Swedish prosecutors on Thursday charged American rapper A$AP Rocky and two of his companions with assault.
What We Know:
- The charges relate to an incident in central Stockholm on June 30 when Rocky, whose real name is Rakim Mayers, was filmed apparently grabbing and tossing a man through the air and onto the street.
- Rocky was taken into custody while Swedish authorities investigated the case. The rapper claims he acted in self-defense after being pursued and harassed by two fans for several hours. But, earlier this week, Swedish prosecutors said they would not pursue charges against a man Rocky claims incited the violence.Rocky and members of his entourage filmed and posted videos of the night in question that they claim prove they acted in self-defense.
- Prosecutor Daniel Suneson in a statement Thursday said he had access to a “larger amount of material than what has been available on the internet” and judged the actions of Rocky and two of his companions, to be a crime. Suneson claims that even if Rocky was provoked, he acted excessively. The prosecution believes Rocky and the other two men continued to beat and kick the man after he was on the ground and may have cut him with a broken bottle.
- Rocky’s Swedish defense lawyer, Slobodan Jovicic, said at a press conference on Thursday that he was “not surprised” by the decision to press charges but said he was “extremely disappointed” that prosecutors chose to give testimony of the alleged victim more weight than that of Rocky and his companions.
- The Stockholm District Court will now decide on the date of the trial.

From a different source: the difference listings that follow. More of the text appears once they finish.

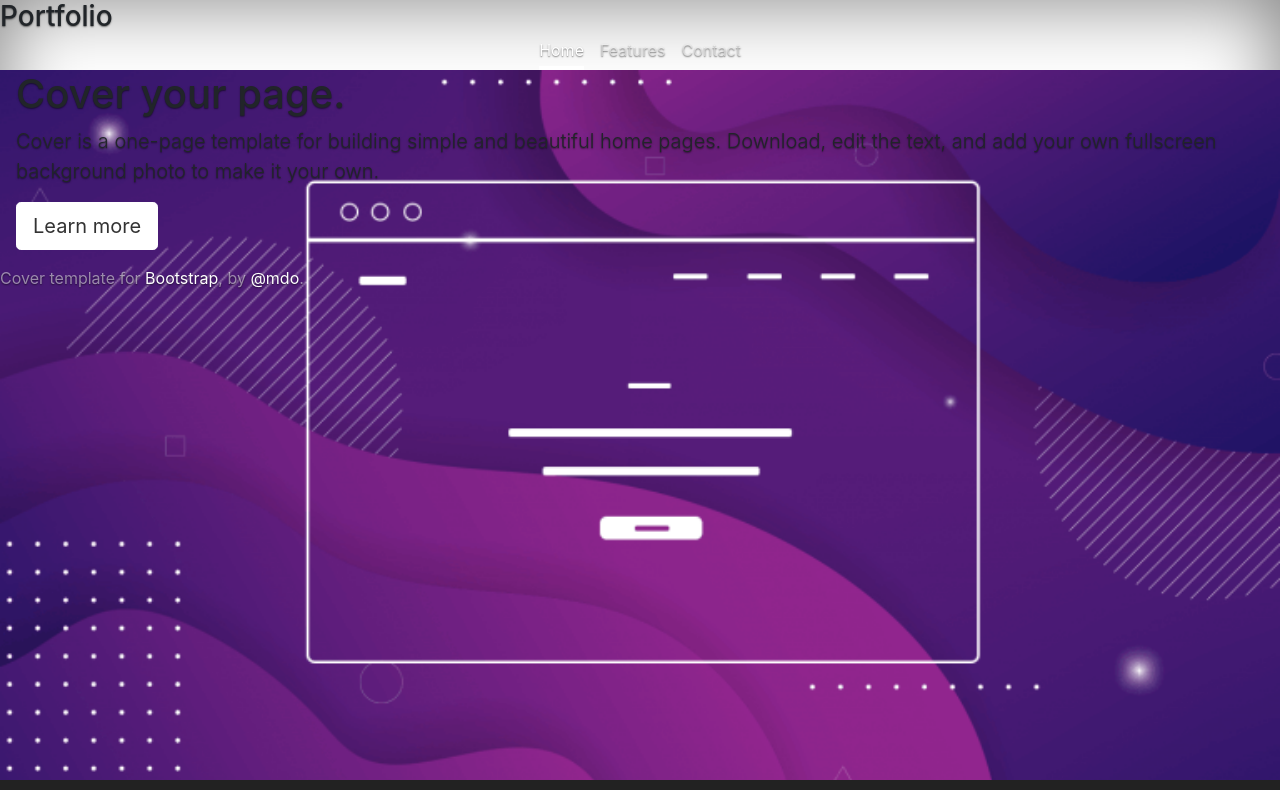
Repository: Shlahla48/zaio-bootstrap-portfolio
Page: index.html
The author's editor kept a copy of each file at every save. The page is drawn from the files as they stood at one save, then again after the next save.
The browser window is 1280 px wide. The pictures show the whole page.

Above is the page before, as saved 2022-10-10 14:25:20.

After the next save:
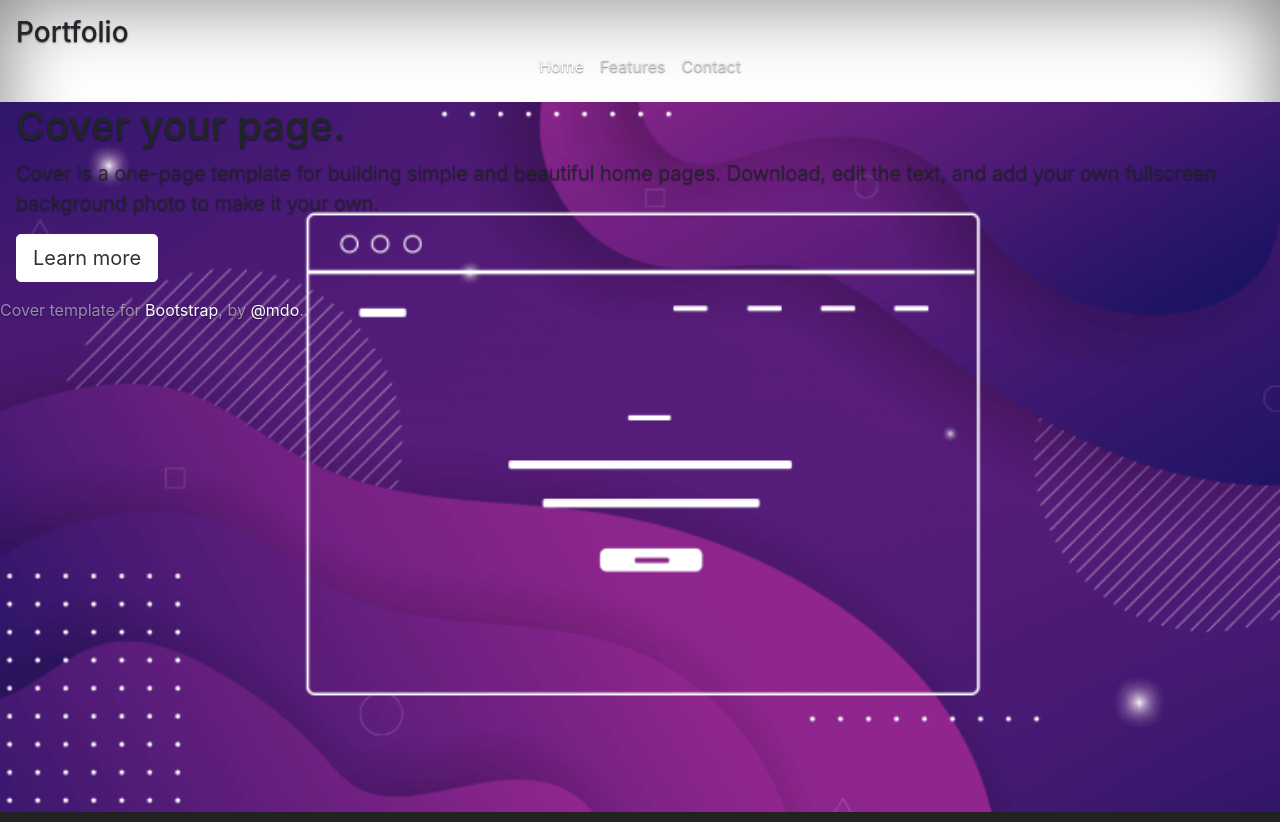
Saved 18 s later.
--- a/index.html
+++ b/index.html
@@ -75,7 +75,7 @@
   <body class="">
 
 
-  <header class="">
+  <header class="p-3">
     <div>
       <h3 class="float-md-start mb-0">Portfolio</h3>
       <nav class="nav nav-masthead justify-content-center float-md-end">
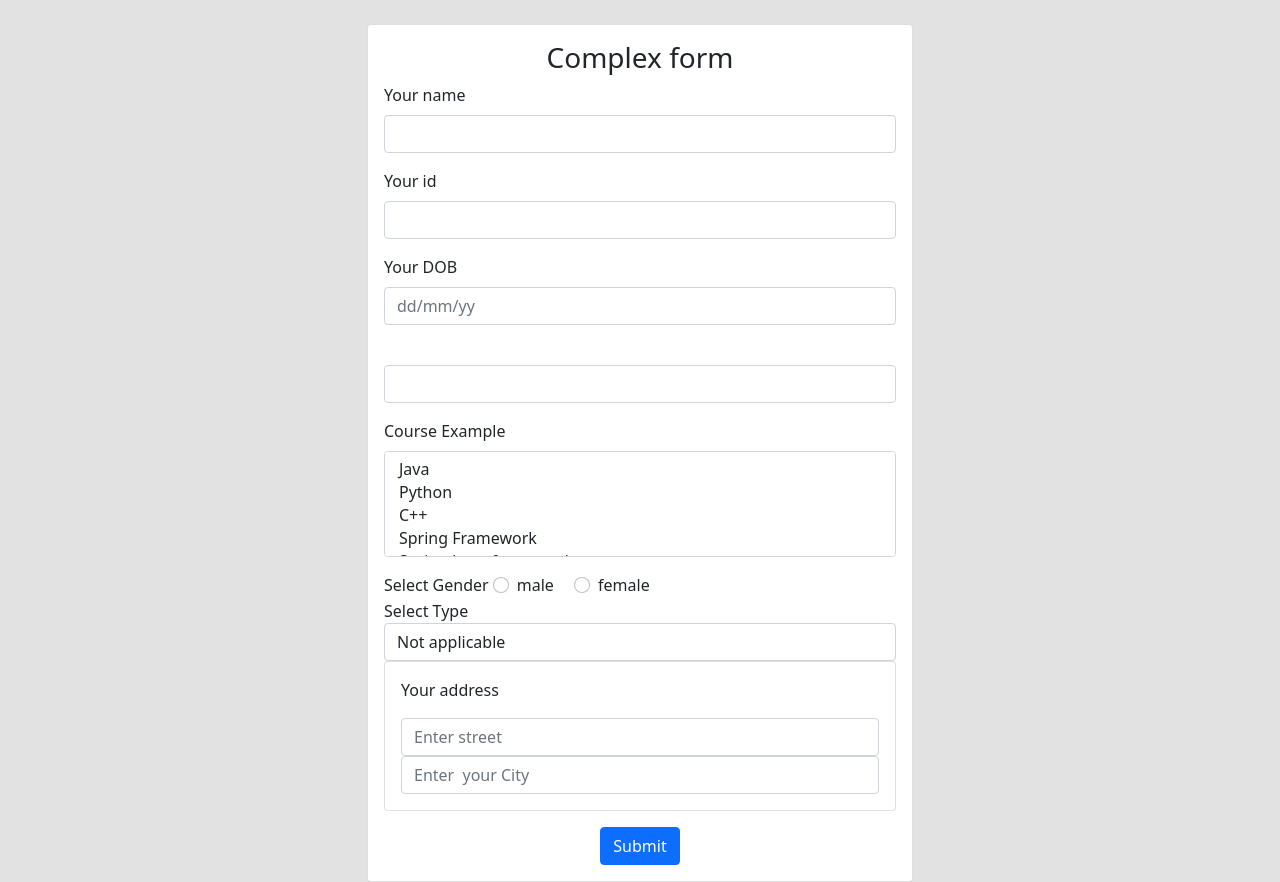
Repository: himanshurai26/Spring-Framewrok-code-
Page: http://localhost/SpringMvcSearch/WEB-INF/views/complex-form.jsp
These files come from the project's save history. The page is drawn as it stood at one moment and after the next save; the edit follows.
The browser window is 1280 px wide. The pictures show the whole page.
The page is served by Tomcat 9. Nobody is signed in. Other server files are loaded and not shown. The template is opened directly, without the code that normally fills it, so the values that code supplies are empty.

Above is the page before, as saved 2023-07-28 18:13:06.

### SpringMVC/SpringMvcSearch/src/main/webapp/WEB-INF/views/complex-form.jsp
<!doctype html>
<html lang="en">
  <head>
    <!-- Required meta tags -->
    <meta charset="utf-8">
    <meta name="viewport" content="width=device-width, initial-scale=1">

    <!-- Bootstrap CSS -->
    <link href="https://cdn.jsdelivr.net/npm/bootstrap@5.0.2/dist/css/bootstrap.min.css" rel="stylesheet" integrity="sha384-EVSTQN3/azprG1Anm3QDgpJLIm9Nao0Yz1ztcQTwFspd3yD65VohhpuuCOmLASjC" crossorigin="anonymous">

    <title>Complex form</title>
  </head>
  <body class="" style="background: #e2e2e2;">

   <div class="container mt-4">

   <div class="row">
   <div class="col-md-6 offset-md-3">
   <div class="card">
   <div class="card-body">
   <h3 class="text-center">Complex form</h3>
   <form action="handleform" method="post" >

   <div class="form-group">

  <div class="mb-3">
    <label for="exampleInputEmail1" class="form-label">Your name</label>
    <input type="text" class="form-control" id="exampleInputEmail1" name="name" aria-describedby="emailHelp">
    </div>

  <div class="mb-3">
    <label for="exampleInputId" class="form-label">Your id</label>
    <input type="text" class="form-control" id="exampleInputPassword1" name="id">
  </div>

  <div class="mb-3">
    <label for="exampleInputEmail1" class="form-label">Your DOB</label>
    <input type="text" class="form-control" id="exampleInputEmail1" name="date"  placeholder="dd/mm/yy" aria-describedby="emailHelp">
    </div>

   <div class="mb-3">
    <label for="exampleInputEmail1" class="form-label"></label>
    <input type="email" class="form-control" id="exampleInputEmail1" name="name" aria-describedby="emailHelp">
    </div>

    <div class="mb-3">
    <label for="formcontrolselect1" class="form-label">Course Example</label>
    <select
    class="form-control" id="exampleInputEmail1" name="subjects"  multiple>
 <option>Java</option>
 <option>Python</option>
 <option>C++</option>
 <option>Spring Framework</option>
 <option>Spring boot framework</option>
 <option>Jsp</option>
 </select>
    </div>

    <div class="form-group">
    <span class="mb-3">Select Gender</span>
    <div class="form-check form-check-inline">
    <input class="form-check-input"  type="radio" name="gender"
    id="inlineRadio1" value="male"><label
    class="form-check-Label" for="inlineRadio1">male
    </label>
    </div>
    <div class="form-check form-check-inline">
    <input class="form-check-input"  type="radio" name="gender"
    id="inlineRadio2" value="male"><label
    class="form-check-Label" for="inlineRadio2">female
    </label>
    </div>

    </div>

    <div class="form-group">
    <label for="">Select Type</label><select class="form-control"
    name="type">
    <option value="notapplicable">Not applicable</option>
    <option value="oldstudent">Old Student</option>
    <option value="normalstudent">Normal Student</option>
    </select>
    </div>

    <div class="card">
    <div class="card-body">


<p>Your address</p>

    <div class="form-group">
    <input type="text" class="form-control" placeholder="Enter street" />
    </div>

    <div class="form-group">
    <input type="text" class="form-control" placeholder="Enter  your City" />
    </div>
    </div>

    </div>

  <div class="container text-center mt-3">
  <button type="submit" class="btn btn-primary">Submit</button>
</div>

</div>
</form>

   </div>


   </div>

   </div>
   </div>
   </div>
















    <script src="https://cdn.jsdelivr.net/npm/bootstrap@5.0.2/dist/js/bootstrap.bundle.min.js" integrity="sha384-MrcW6ZMFYlzcLA8Nl+NtUVF0sA7MsXsP1UyJoMp4YLEuNSfAP+JcXn/tWtIaxVXM" crossorigin="anonymous"></script>

  </body>
</html>

After the next save:
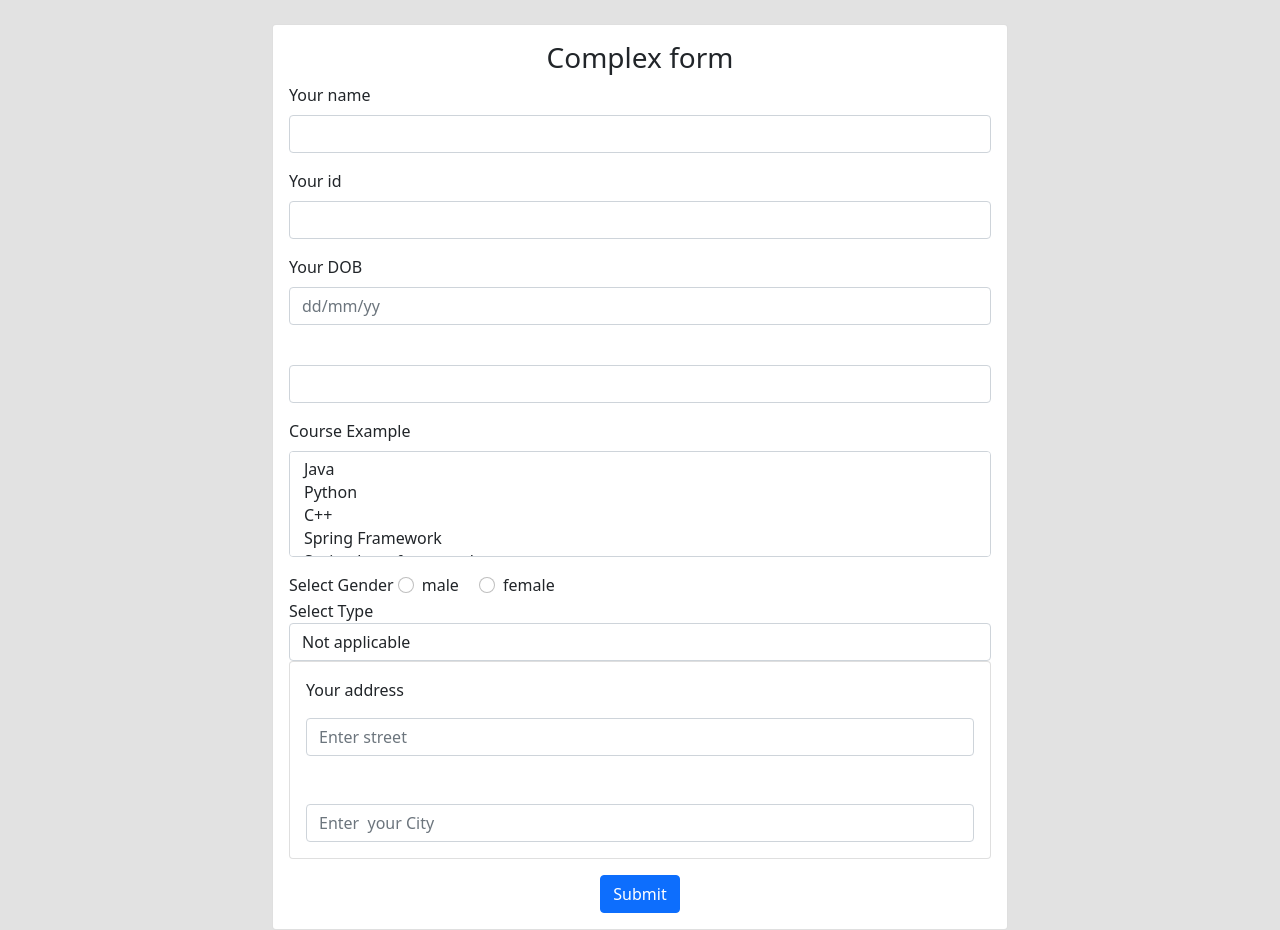
Saved 34 s later.
--- a/SpringMVC/SpringMvcSearch/src/main/webapp/WEB-INF/views/complex-form.jsp
+++ b/SpringMVC/SpringMvcSearch/src/main/webapp/WEB-INF/views/complex-form.jsp
@@ -15,7 +15,7 @@
    <div class="container mt-4">
 
    <div class="row">
-   <div class="col-md-6 offset-md-3">
+   <div class="col-md-8 offset-md-2">
    <div class="card">
    <div class="card-body">
    <h3 class="text-center">Complex form</h3>
@@ -91,7 +91,7 @@
     <div class="form-group">
     <input type="text" class="form-control" placeholder="Enter street" />
     </div>
-
+  <br><br>
     <div class="form-group">
     <input type="text" class="form-control" placeholder="Enter  your City" />
     </div>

- Rocky’s case became an international incident after fellow recording artists, including Nicki Minaj, Sean “Diddy” Combs, Justin Bieber and Shawn Mendes rallied to his case, calling for Sweden to release him. U.S. President Donald Trump got involved on the urging of Kanye West and Kim Kardashian West and called the Swedish Prime Minister Stefan Lofven to discuss the case.
- Trump claimed he offered to “personally vouch” for A$AP Rocky’s bail, despite the fact that the Swedish criminal justice system does not include bail. Instead, suspects can be held for an indefinite period before being charged.
- Rocky’s ultimate fate may depend on Sweden’s interpretation of self-defense, which differs greatly from the legal interpretation in the United States. Under Chapter 24 of the Swedish criminal code it is lawful to intervene to prevent an “initiated or imminent criminal attack on person or property” but using excessive force, even in self-defense, can be a criminal offense.
This story will be updated at BNA.